User interface change data:
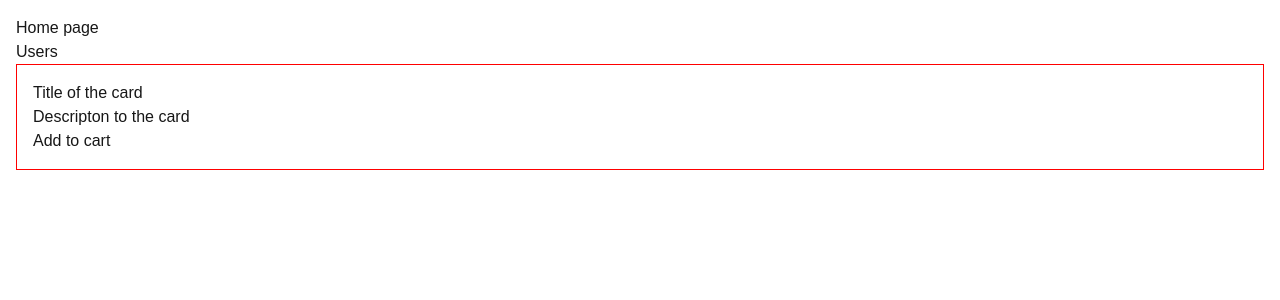
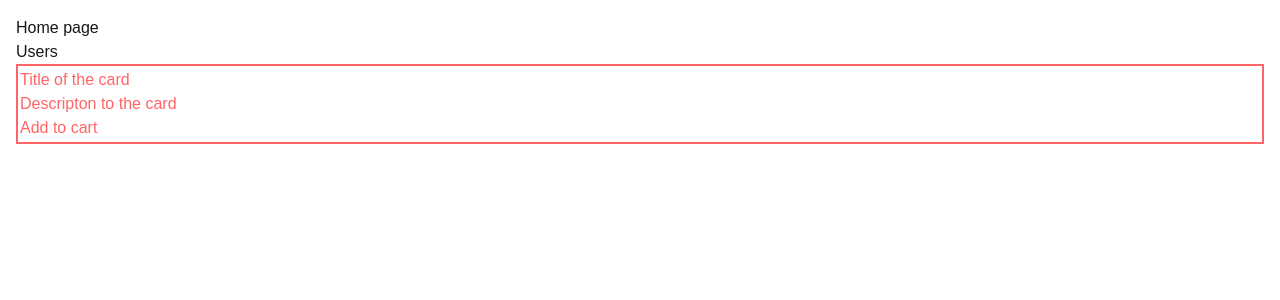
Before and after one commit to RAFYA-Hamza/NextJS-course, a Next.js app in the folder next-course/: page / in a window 1280 px wide. Shown: the top 300 px of the page. Built offline with nearby package versions, Linux system fonts and the light colour scheme.

Commit message:
Using Tailwind css for styling next.js project

```diff
--- a/next-course/app/components/ProductCard/ProductCard.tsx
+++ b/next-course/app/components/ProductCard/ProductCard.tsx
@@ -4,7 +4,7 @@ import style from "./ProductCard.module.css";
 const ProductCard = () => {
   console.log(style);
   return (
-    <div className={style.card}>
+    <div className="p-0.5 text-red-400 border-2">
       <p>Title of the card</p>
       <p>Descripton to the card</p>
       <AddToCart />
```
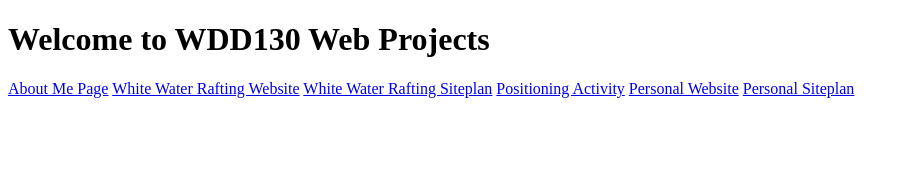
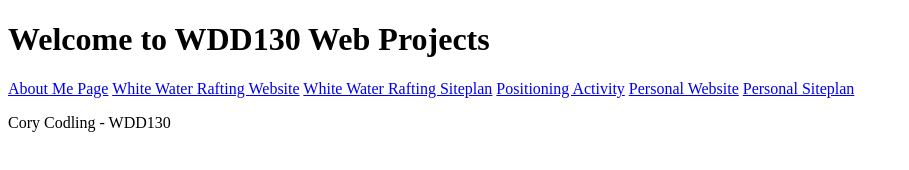
Before and after one commit to chcodling/wdd130, a plain HTML site: page index.html in a window 1280 px wide. Shown: the whole page, without its empty margins (0-909 px from the left). Drawn offline with Linux system fonts and the light colour scheme.

Commit message:
added paragraph to homepage

```diff
--- a/index.html
+++ b/index.html
@@ -17,6 +17,7 @@
         <a href="#">Personal Website</a>
         <a href="#">Personal Siteplan</a>
     </nav>
+    <p>Cory Codling - WDD130</p>
 </body>
 
 </html>
```
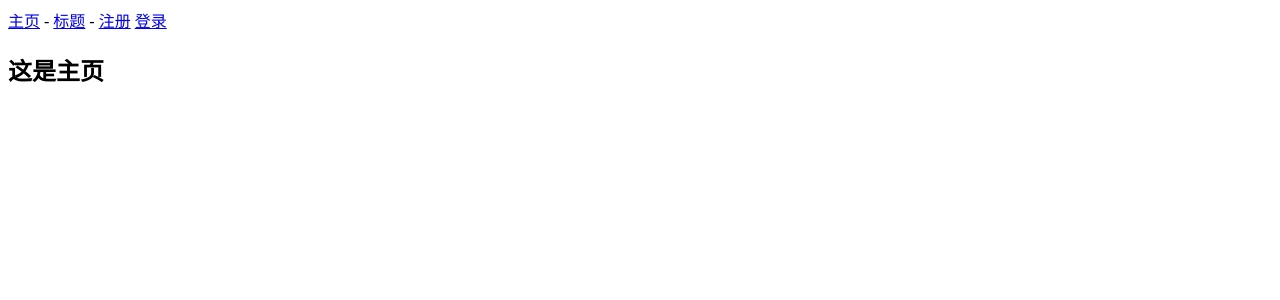
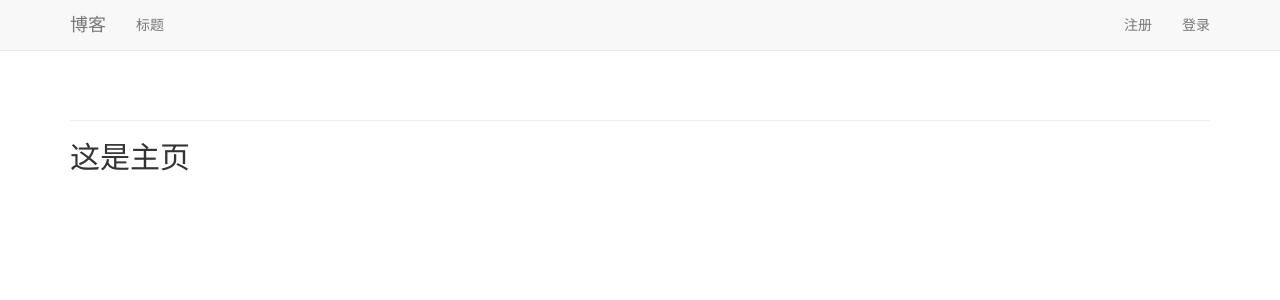
Before and after one commit to asdqwehan/myblog, a Django app: page / in a window 1280 px wide. Shown: the top 300 px of the page. Run offline with Django 3.2, Linux system fonts and the light colour scheme; some libraries are stand-ins or nearby versions.

Commit message:
changed the 'setting' and 'base.html'

```diff
--- a/blogs/templates/blog/base.html
+++ b/blogs/templates/blog/base.html
@@ -1,12 +1,53 @@
-<p>
-    <a href="{% url 'blogs:index' %}">主页</a> -
-    <a href="{% url 'blogs:titles' %}">标题</a> -
-    {% if user.is_authenticated %}
-        你好，{{ user.username }}
-        <a href="{% url 'users:logout' %}">注销</a>
-    {% else %}
-        <a href="{% url 'users:register' %}">注册</a>
-        <a href="{% url 'users:login' %}">登录</a>
-    {% endif %}
-</p>
-{% block content %}{% endblock content %}
+{% load bootstrap3 %}
+<!DOCTYPE html>
+<html lang="en">
+<head>
+    <meta charset="utf-8">
+    <meta http-equiv="X-U-Compatible" content="IE=edge">
+    <meta name="viewport" content="width=device-width, inital-scale=1">
+    <title>我的博客</title>
+    {% bootstrap_css %}
+    {% bootstrap_javascript %}
+</head>
+<body>
+<!-- Static navbar-->
+<nav class="navbar navbar-default navbar-static-top">
+<div class="container">
+    <div class="navbar-header">
+        <button type="button" class="navbar-toggle collapsed"
+        data-toggle="collapse" data-target="#navbar"
+        aria-expanded="false" aria-controls="navbar">
+        </button>
+        <a class="navbar-brand" href="{% url 'blogs:index' %}">
+            博客
+        </a>
+    </div>
+
+    <div id="navbar" class="navbar-collapse collaose">
+        <ul class="nav navbar-nav">
+            <li><a href="{% url 'blogs:titles' %}">标题</a></li>
+        </ul>
+
+        <ul class="nav navbar-nav navbar-right">
+            {% if user.is_authenticated %}
+                <li><a>你好，{{ user.username }}</a></li>
+                <li><a href="{% url 'users:logout' %}">注销</a></li>
+            {% else %}
+                <li><a href="{% url 'users:register' %}">注册</a></li>
+                <li><a href="{% url 'users:login' %}">登录</a></li>
+            {% endif %}
+        </ul>
+    </div>
+</div>
+</nav>
+
+<div class="container">
+    <div class="page-header">
+        {% block header %}{% endblock header %}
+    </div>
+    <div>
+        {% block content %}{% endblock content %}
+    </div>
+</div>
+</body>
+</html>
--- a/myblog/settings.py
+++ b/myblog/settings.py
@@ -39,6 +39,7 @@ INSTALLED_APPS = (
     'django.contrib.staticfiles',
     'blogs',
     'users',
+    'bootstrap3',
 )
 
 MIDDLEWARE_CLASSES = (
@@ -108,3 +109,7 @@ USE_TZ = True
 STATIC_URL = '/static/'
 
 LOGIN_URL = '/users/login'
+
+BOOTSTRAP3 = {
+    'include_jquery': True
+}
```
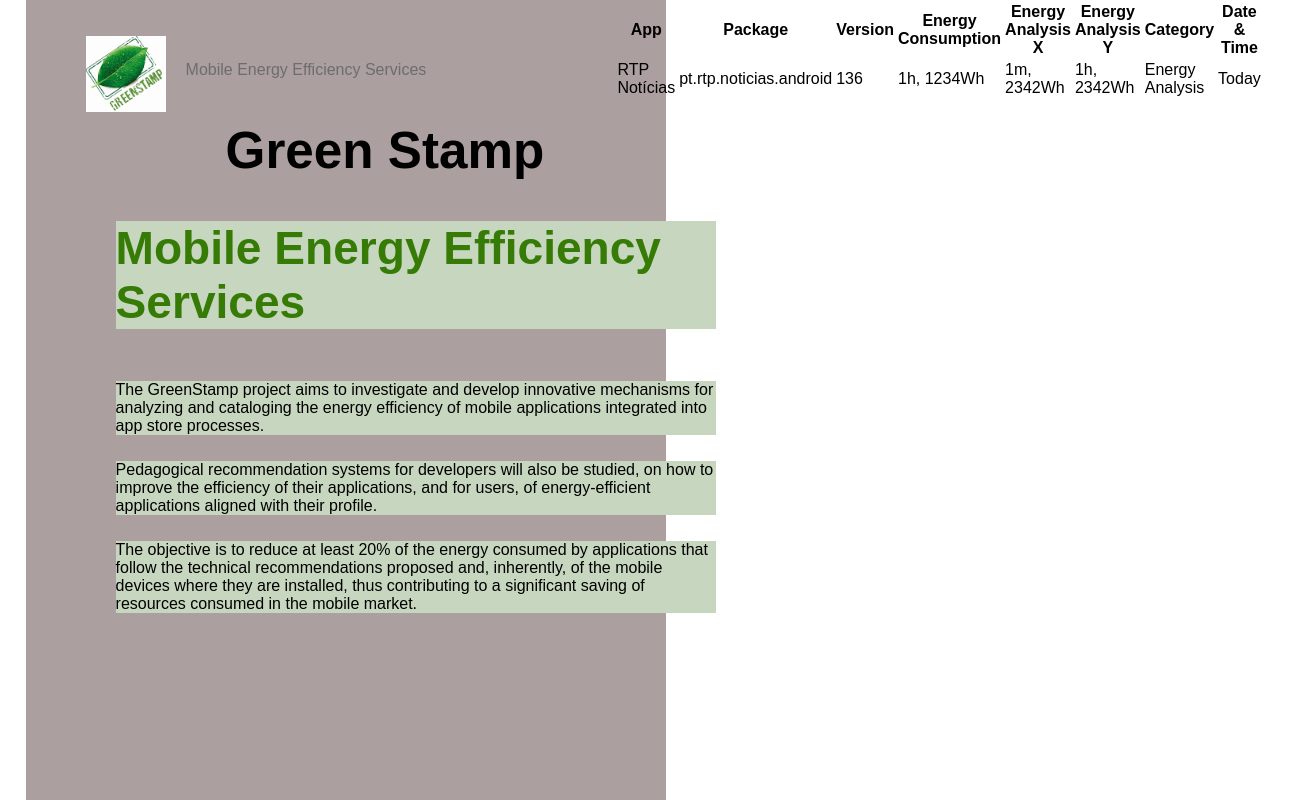
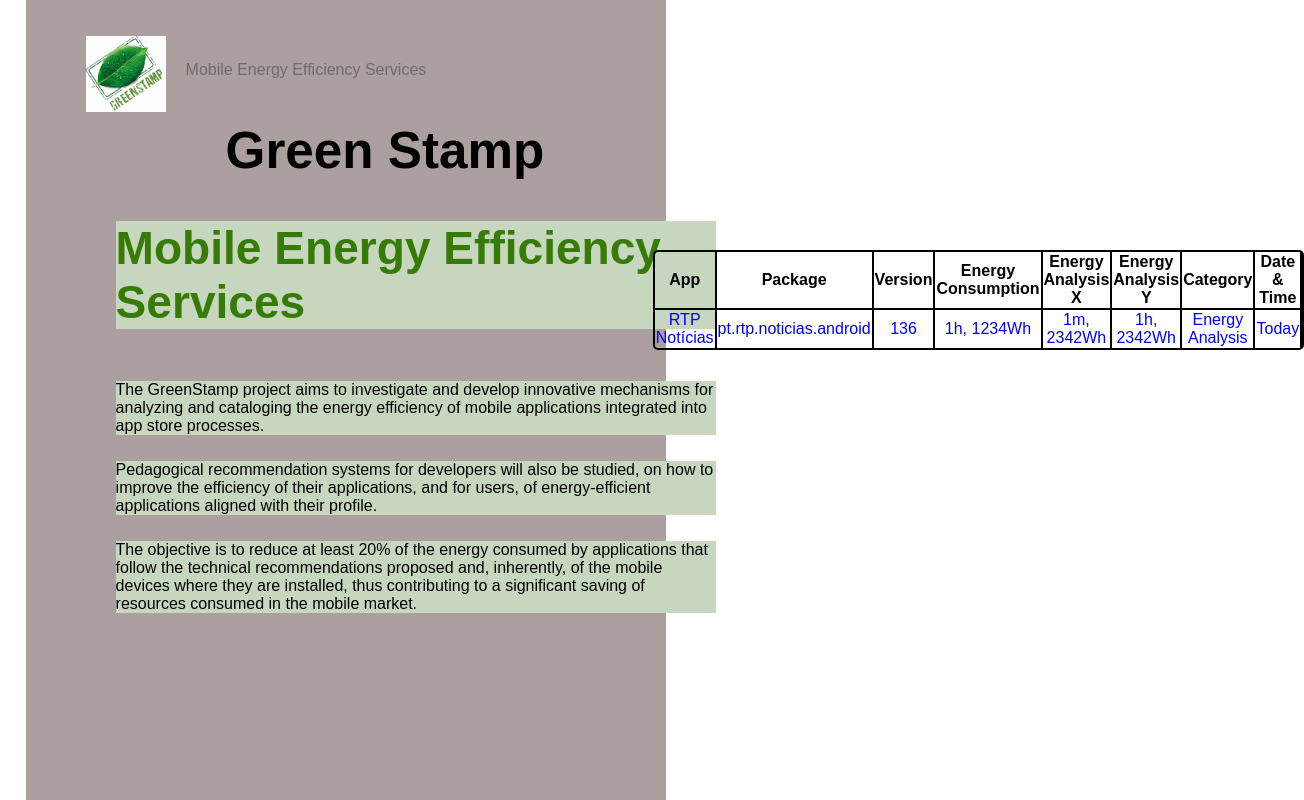
Before and after one commit to caixa-magica-software/greenstamp-web, a React (Create React App) app: page / in a window 1280 px wide. Shown: the whole page, 1304 px wide, since content can reach past the window. Built offline with nearby package versions, Linux system fonts and the light colour scheme; no server answers.

Commit message:
Added basic styling to the app information table and removed unused CSS

```diff
--- a/src/components/HomePageContent.module.css
+++ b/src/components/HomePageContent.module.css
@@ -103,40 +103,3 @@
 
   font-family: Arial, sans-serif;
 }
-
-.resultsInfo1 {
-  position: absolute;
-  top: 250px;
-  right: 10px;
-  width: 600px;
-
-  font-size: clamp(1rem, 1.2vw, 1.4rem);
-}
-
-.resultsInfo2 {
-  position: absolute;
-  top: 290px;
-  right: 10px;
-  width: 600px;
-
-  font-size: clamp(1rem, 1.2vw, 1.4rem);
-}
-
-.resultsInfo3 {
-  position: absolute;
-  top: 330px;
-  right: 10px;
-  width: 600px;
-
-  font-size: clamp(1rem, 1.2vw, 1.4rem);
-}
-
-.resultsInfo4 {
-  position: absolute;
-  top: 370px;
-  right: 10px;
-  width: 600px;
-
-  text-align: left;
-  font-size: clamp(1rem, 1.2vw, 1.4rem);
-}
--- a/src/components/ResultsTable.js
+++ b/src/components/ResultsTable.js
@@ -83,6 +83,7 @@ const ResultsTable = () => {
     table;
 
   return (
+    <div className={classes.tablePosition}>
       <table {...getTableProps()}>
         <thead>
           {headerGroups.map((headerGroup) => (
@@ -125,6 +126,7 @@ const ResultsTable = () => {
           })}
         </tbody>
       </table>
+    </div>
   );
 };
 
--- a/src/components/ResultsTable.module.css
+++ b/src/components/ResultsTable.module.css
@@ -0,0 +1,29 @@
+.tablePosition {
+  position: absolute;
+  top: 250px;
+  right: 44%;
+  width: clamp(20rem, 20vw, 30rem);
+  text-align: center;
+}
+
+.tablePosition table {
+  border: 2px solid black;
+  border-radius: 5px;
+  border-spacing: 0px;
+}
+
+.tablePosition th {
+  border-bottom: 2px solid black;
+  border-right: 2px solid black;
+
+  color: black;
+
+  font-size: clamp(1rem, 1.1vw, 1.4rem);
+}
+
+.tablePosition td {
+  border-right: 2px solid black;
+
+  color: blue;
+  font-size: clamp(1rem, 1vw, 1.1rem);
+}
```
Lines whose indentation alone changed are shown as unchanged.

> Activity
Show all lines from the data that contain "solid".

> Task answer
+  border: 2px solid black;
+  border-bottom: 2px solid black;
+  border-right: 2px solid black;
+  border-right: 2px solid black;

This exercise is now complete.